And how could you argue with that idea? After all, the 1950’s was the first time that a majority of Americans owned their own homes, their own cars, their own TV sets, and their own washers and dryers. That’s not progress?
The only problem was that once GE developed an enormous consumer market for electric appliances, everyone else jumped in, and a company that had owned this market in the 1950’s, found that by the 1980’s, all they owned was a lot of debt.
Enter Jack Welch. He was CEO of GE from 1981 and 2001, and during this period the company’s stock went from $1.50 a share to almost $60 bucks. Welch built a new company by moving GE out of home appliances and into credit, leasing, and other financial pursuits. He also began to buy other companies so that GE’s bottom line no longer depended on washing and drying machines.
Right now the company’s stock is sitting at $6.22 and investors are waiting to hear any day now that Chapter 7 has been filed in some federal bankruptcy court. What was the veritable straw that broke the veritable camel’s back? The company’s decision to get into natural gas production and distribution right when the natural gas market began to contract.
And why has the natural gas industry fallen on hard times? Because of the falling cost of – ready – renewable energy, as in all those wind turbines and solar panels which increasingly dot the landscape all over the place.
Know what industry has suffered even more from renewables than natural gas? Try coal, which is shortly on its way to being completely put to bed. Coal first started being mined and used in large quantities beginning in 1885. By 1918 annual production was 500 million tons, went up and down over the next 80 years and by 2008 hit more than one billion tons each year. Know what the production was in 2016? Try 728 million tons, which is back down to where it was in the early 1980’s.
In other words, coal is basically finished as a primary energy source, and its use will continue to decline as renewable energy and green energy distribution continues to expand. And anyone who tries to deny this slow but sure shift away from coal is either lying, or dumb, or both.
Want the name of an individual who is making a pro-coal argument that is a complete lie? Try the 45th President of the United States who will say anything to drag a few more votes into his column to win a second term. Wyoming, West Virginia, Kentucky, Illinois, and Pennsylvania account for 70% of all U.S. coal. Montana, Texas, Indiana, North Dakota, Colorado, Ohio, New Mexico, Utah, Alabama, and Virginia account for just about all the rest.
Note that of those 15 states where coal mining and production still means jobs, nine of those states are reliably red states, but three other states – Pennsylvania, Ohio, and Texas – are states which Trump better win or he’ll be out on his fat ass come January 2021.
So what is Trump doing? He goes around to these coal-rich states, presents himself as a great ‘friend’ of coal miners and simply lies about everything he’s doing to help them keep their jobs. The truth is, he’s not doing anything to revive the coal industry because it can’t be revived. It’s dead and dying, okay? Gone. Or fartig (finished) as my grandfather would say.

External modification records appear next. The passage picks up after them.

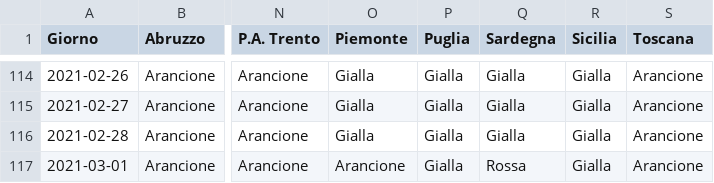
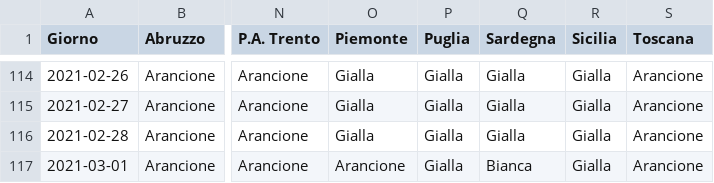
Before and after one commit to tsiotas/covid-19-zone, a CSV file: covid-19-zone.csv, drawn as a sheet; only a part is shown, gaps mark what is left out; the diff names each change by its address in the sheet, - before the commit and + after, or states it on an @@ line.

```diff
--- a/covid-19-zone.csv
+++ b/covid-19-zone.csv
-Q117 (Sardegna): Rossa
+Q117 (Sardegna): Bianca
```
Also changed, not shown: 1 other file.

But this reality doesn’t stop Trump from going around and using a completely fake narrative to take swipes at the Green New Deal and/or the Communist Left and/or the ‘Democrat’ Party – it’s all one and the same.
The liberal media, from The (failing) New York Times on down, should be ashamed of themselves for giving this guy any space at all.